RECORD EXTRACTS:
+ + + + + + +
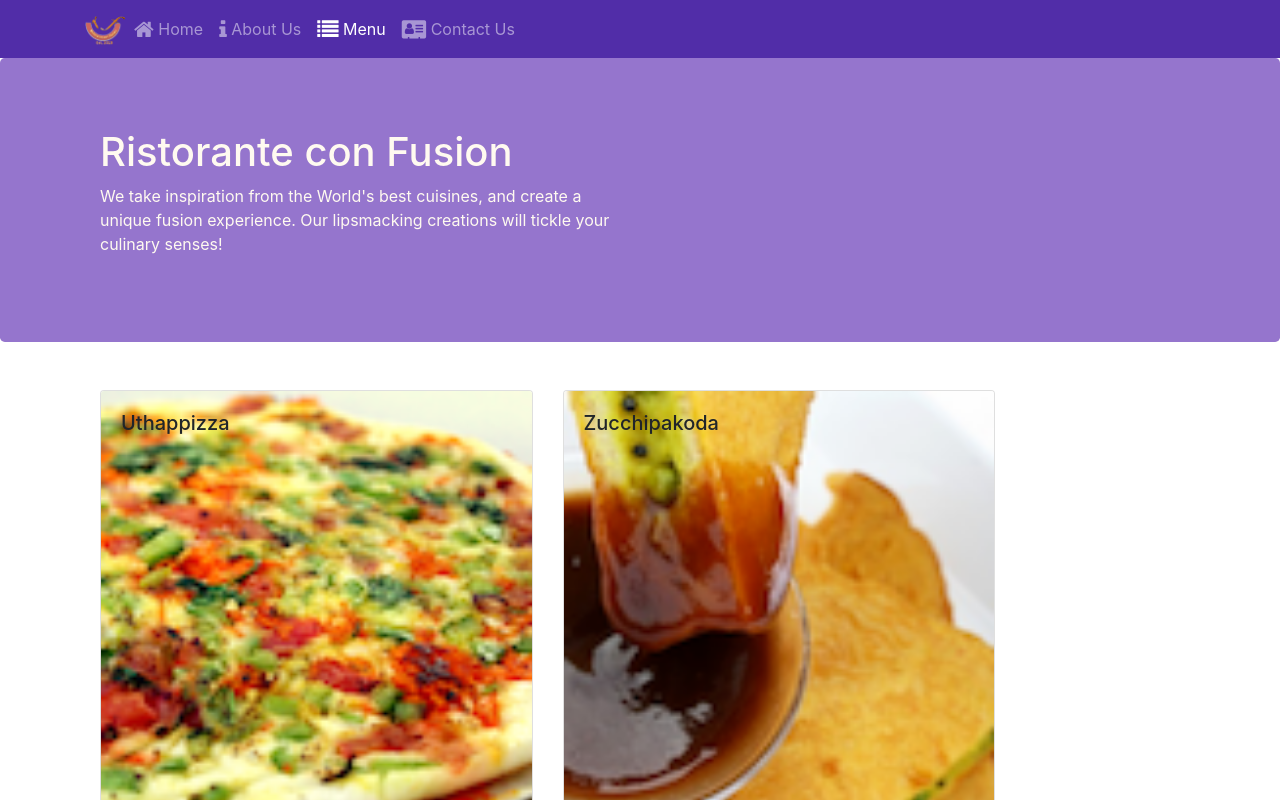
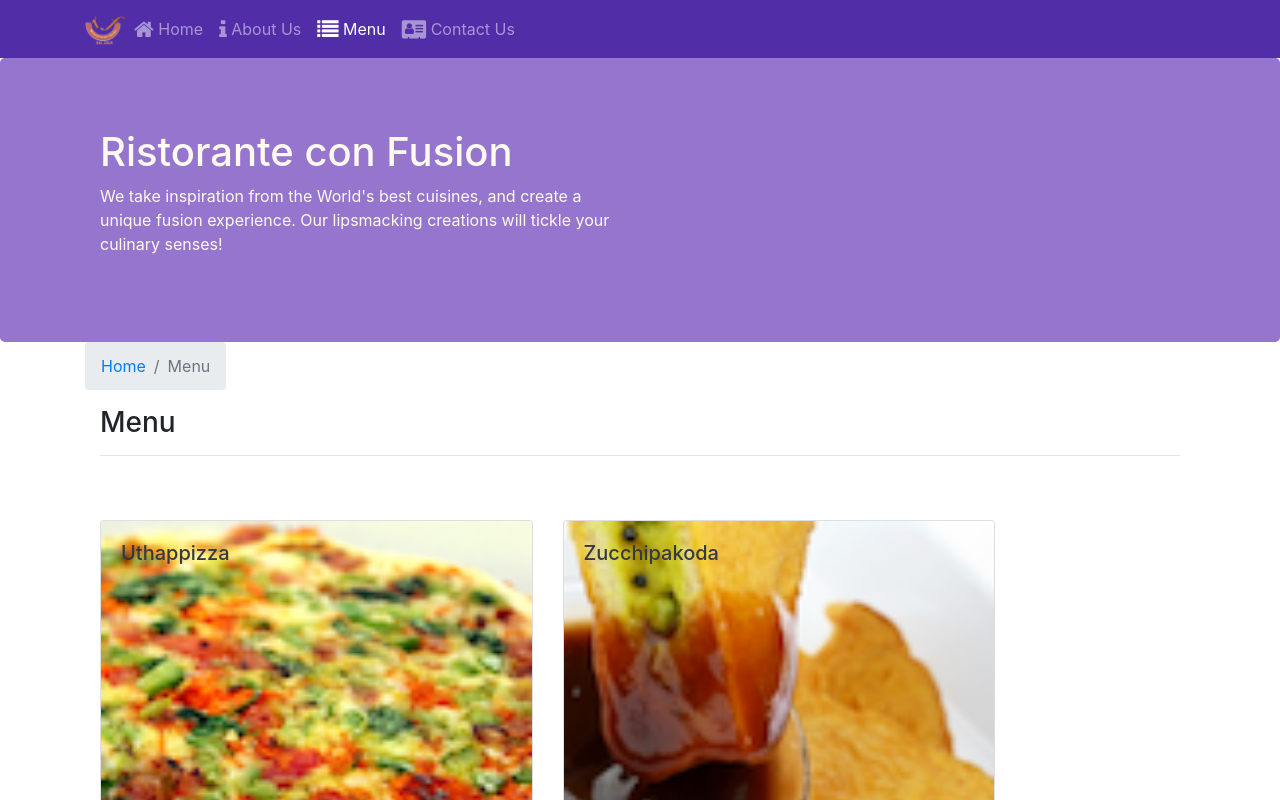
Before and after one commit to jaskiratsingh42/restro-ui, a React (Create React App) app: page /menu in a window 1280 px wide. Shown: the top 800 px of the page. Built offline with nearby package versions, Linux system fonts and the light colour scheme.

Commit message:
Added Breadcrumbs & completed DishDetail Component

```diff
--- a/src/components/ContactComponent.js
+++ b/src/components/ContactComponent.js
@@ -1,8 +1,22 @@
 import React from "react";
+import { Breadcrumb, BreadcrumbItem } from "reactstrap";
+import { Link } from "react-router-dom";
 
 function Contact(props) {
   return (
     <div className="container">
+      <div className="row">
+        <Breadcrumb>
+          <BreadcrumbItem>
+            <Link to="/home">Home</Link>
+          </BreadcrumbItem>
+          <BreadcrumbItem active>Contact</BreadcrumbItem>
+        </Breadcrumb>
+        <div className="col-12">
+          <h3>Contact Us</h3>
+          <hr />
+        </div>
+      </div>
       <div className="row row-content">
         <div className="col-12">
           <h3>Location Information</h3>
--- a/src/components/DishDetailComponent.js
+++ b/src/components/DishDetailComponent.js
@@ -1,7 +1,16 @@
 import React from "react";
-import { Card, CardImg, CardTitle, CardText, CardBody } from "reactstrap";
+import {
+  Card,
+  CardImg,
+  CardTitle,
+  CardText,
+  CardBody,
+  Breadcrumb,
+  BreadcrumbItem,
+} from "reactstrap";
+import { Link } from "react-router-dom";
 
-function RenderDish(dish) {
+function RenderDish({ dish }) {
   return (
     <Card>
       <CardImg top src={dish.image} alt={dish.name} />
@@ -19,10 +28,10 @@
   return new Date(dateString).toLocaleDateString([], options);
 }
 
-function RenderComments(dishComments) {
-  if (dishComments == null) return <div></div>;
+function RenderComments({ comments }) {
+  if (comments == null) return <div></div>;
   else {
-    const commentsSection = dishComments.map((comments) => {
+    const commentsSection = comments.map((comments) => {
       return (
         <div key={comments.id}>
           <ul class="list-unstyled">
@@ -44,17 +53,33 @@
   }
 }
 const DishDetail = (props) => {
-  if (props.dish == null || props.dish.comments == null) return <div></div>;
+  if (props.dish == null) return <div></div>;
   else {
     return (
-      <div className="row">
-        <div className="col-12 col-md-5 mt-5">{RenderDish(props.dish)}</div>
-        <div className="col-12 col-md-5 mt-5">
-          {RenderComments(props.dish.comments)}
+      <div className="container">
+        <div className="row">
+          <Breadcrumb>
+            <BreadcrumbItem>
+              <Link to="/menu">Menu</Link>
+            </BreadcrumbItem>
+            <BreadcrumbItem active>{props.dish.name}</BreadcrumbItem>
+          </Breadcrumb>
+          <div className="col-12">
+            <h3>{props.dish.name}</h3>
+            <hr />
+          </div>
+        </div>
+        <div className="row">
+          <div className="col-12 col-md-5 m-1">
+            <RenderDish dish={props.dish} />
+          </div>
+          <div className="col-12 col-md-5 m-1">
+            {/* {props.comments} */}
+            <RenderComments comments={props.comments} />
+          </div>
         </div>
       </div>
     );
   }
 };
-
 export default DishDetail;
--- a/src/components/MainComponent.js
+++ b/src/components/MainComponent.js
@@ -32,6 +32,20 @@
         />
       );
     };
+    const DishWithId = ({ match }) => {
+      return (
+        <DishDetail
+          dish={
+            this.state.dishes.filter(
+              (dish) => dish.id === parseInt(match.params.dishId, 10)
+            )[0]
+          }
+          comments={this.state.comments.filter(
+            (comment) => comment.dishId === parseInt(match.params.dishId, 10)
+          )}
+        />
+      );
+    };
     return (
       <div>
         <Header />
@@ -43,6 +57,7 @@
               path="/menu"
               component={() => <Menu dishes={this.state.dishes} />}
             />
+            <Route path="/menu/:dishId" component={DishWithId} />
             <Route exact path="/contact" component={Contact} />
             <Redirect to="/home" />
           </Switch>
--- a/src/components/MenuComponent.js
+++ b/src/components/MenuComponent.js
@@ -1,13 +1,23 @@
 import React from "react";
-import { Card, CardImg, CardImgOverlay, CardTitle } from "reactstrap";
+import {
+  Card,
+  CardImg,
+  CardImgOverlay,
+  CardTitle,
+  Breadcrumb,
+  BreadcrumbItem,
+} from "reactstrap";
+import { Link } from "react-router-dom";
 
 function RenderMenuItem({ dish, onClick }) {
   return (
-    <Card onClick={() => onClick(dish.id)}>
-      <CardImg width="100%" src={dish.image} alt={dish.name} />
-      <CardImgOverlay>
-        <CardTitle>{dish.name}</CardTitle>
-      </CardImgOverlay>
+    <Card>
+      <Link to={`/menu/${dish.id}`}>
+        <CardImg width="100%" src={dish.image} alt={dish.name} />
+        <CardImgOverlay>
+          <CardTitle className="text-dark">{dish.name}</CardTitle>
+        </CardImgOverlay>
+      </Link>
     </Card>
   );
 }
@@ -23,6 +33,18 @@
 
   return (
     <div className="container">
+      <div className="row">
+        <Breadcrumb>
+          <BreadcrumbItem>
+            <Link to="/home">Home</Link>
+          </BreadcrumbItem>
+          <BreadcrumbItem active>Menu</BreadcrumbItem>
+        </Breadcrumb>
+        <div className="col-12">
+          <h3>Menu</h3>
+          <hr />
+        </div>
+      </div>
       <div className="row">{menu}</div>
     </div>
   );
```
+ + + + + + +
Any picture in the listing above gets left out; output the rest exactly.

Before and after one commit to jaskiratsingh42/restro-ui, a React (Create React App) app: page /menu in a window 1280 px wide. Shown: the top 800 px of the page. Built offline with nearby package versions, Linux system fonts and the light colour scheme.

Commit message:
Added Breadcrumbs & completed DishDetail Component

```diff
--- a/src/components/ContactComponent.js
+++ b/src/components/ContactComponent.js
@@ -1,8 +1,22 @@
 import React from "react";
+import { Breadcrumb, BreadcrumbItem } from "reactstrap";
+import { Link } from "react-router-dom";
 
 function Contact(props) {
   return (
     <div className="container">
+      <div className="row">
+        <Breadcrumb>
+          <BreadcrumbItem>
+            <Link to="/home">Home</Link>
+          </BreadcrumbItem>
+          <BreadcrumbItem active>Contact</BreadcrumbItem>
+        </Breadcrumb>
+        <div className="col-12">
+          <h3>Contact Us</h3>
+          <hr />
+        </div>
+      </div>
       <div className="row row-content">
         <div className="col-12">
           <h3>Location Information</h3>
--- a/src/components/DishDetailComponent.js
+++ b/src/components/DishDetailComponent.js
@@ -1,7 +1,16 @@
 import React from "react";
-import { Card, CardImg, CardTitle, CardText, CardBody } from "reactstrap";
+import {
+  Card,
+  CardImg,
+  CardTitle,
+  CardText,
+  CardBody,
+  Breadcrumb,
+  BreadcrumbItem,
+} from "reactstrap";
+import { Link } from "react-router-dom";
 
-function RenderDish(dish) {
+function RenderDish({ dish }) {
   return (
     <Card>
       <CardImg top src={dish.image} alt={dish.name} />
@@ -19,10 +28,10 @@
   return new Date(dateString).toLocaleDateString([], options);
 }
 
-function RenderComments(dishComments) {
-  if (dishComments == null) return <div></div>;
+function RenderComments({ comments }) {
+  if (comments == null) return <div></div>;
   else {
-    const commentsSection = dishComments.map((comments) => {
+    const commentsSection = comments.map((comments) => {
       return (
         <div key={comments.id}>
           <ul class="list-unstyled">
@@ -44,17 +53,33 @@
   }
 }
 const DishDetail = (props) => {
-  if (props.dish == null || props.dish.comments == null) return <div></div>;
+  if (props.dish == null) return <div></div>;
   else {
     return (
-      <div className="row">
-        <div className="col-12 col-md-5 mt-5">{RenderDish(props.dish)}</div>
-        <div className="col-12 col-md-5 mt-5">
-          {RenderComments(props.dish.comments)}
+      <div className="container">
+        <div className="row">
+          <Breadcrumb>
+            <BreadcrumbItem>
+              <Link to="/menu">Menu</Link>
+            </BreadcrumbItem>
+            <BreadcrumbItem active>{props.dish.name}</BreadcrumbItem>
+          </Breadcrumb>
+          <div className="col-12">
+            <h3>{props.dish.name}</h3>
+            <hr />
+          </div>
+        </div>
+        <div className="row">
+          <div className="col-12 col-md-5 m-1">
+            <RenderDish dish={props.dish} />
+          </div>
+          <div className="col-12 col-md-5 m-1">
+            {/* {props.comments} */}
+            <RenderComments comments={props.comments} />
+          </div>
         </div>
       </div>
     );
   }
 };
-
 export default DishDetail;
--- a/src/components/MainComponent.js
+++ b/src/components/MainComponent.js
@@ -32,6 +32,20 @@
         />
       );
     };
+    const DishWithId = ({ match }) => {
+      return (
+        <DishDetail
+          dish={
+            this.state.dishes.filter(
+              (dish) => dish.id === parseInt(match.params.dishId, 10)
+            )[0]
+          }
+          comments={this.state.comments.filter(
+            (comment) => comment.dishId === parseInt(match.params.dishId, 10)
+          )}
+        />
+      );
+    };
     return (
       <div>
         <Header />
@@ -43,6 +57,7 @@
               path="/menu"
               component={() => <Menu dishes={this.state.dishes} />}
             />
+            <Route path="/menu/:dishId" component={DishWithId} />
             <Route exact path="/contact" component={Contact} />
             <Redirect to="/home" />
           </Switch>
--- a/src/components/MenuComponent.js
+++ b/src/components/MenuComponent.js
@@ -1,13 +1,23 @@
 import React from "react";
-import { Card, CardImg, CardImgOverlay, CardTitle } from "reactstrap";
+import {
+  Card,
+  CardImg,
+  CardImgOverlay,
+  CardTitle,
+  Breadcrumb,
+  BreadcrumbItem,
+} from "reactstrap";
+import { Link } from "react-router-dom";
 
 function RenderMenuItem({ dish, onClick }) {
   return (
-    <Card onClick={() => onClick(dish.id)}>
-      <CardImg width="100%" src={dish.image} alt={dish.name} />
-      <CardImgOverlay>
-        <CardTitle>{dish.name}</CardTitle>
-      </CardImgOverlay>
+    <Card>
+      <Link to={`/menu/${dish.id}`}>
+        <CardImg width="100%" src={dish.image} alt={dish.name} />
+        <CardImgOverlay>
+          <CardTitle className="text-dark">{dish.name}</CardTitle>
+        </CardImgOverlay>
+      </Link>
     </Card>
   );
 }
@@ -23,6 +33,18 @@
 
   return (
     <div className="container">
+      <div className="row">
+        <Breadcrumb>
+          <BreadcrumbItem>
+            <Link to="/home">Home</Link>
+          </BreadcrumbItem>
+          <BreadcrumbItem active>Menu</BreadcrumbItem>
+        </Breadcrumb>
+        <div className="col-12">
+          <h3>Menu</h3>
+          <hr />
+        </div>
+      </div>
       <div className="row">{menu}</div>
     </div>
   );
```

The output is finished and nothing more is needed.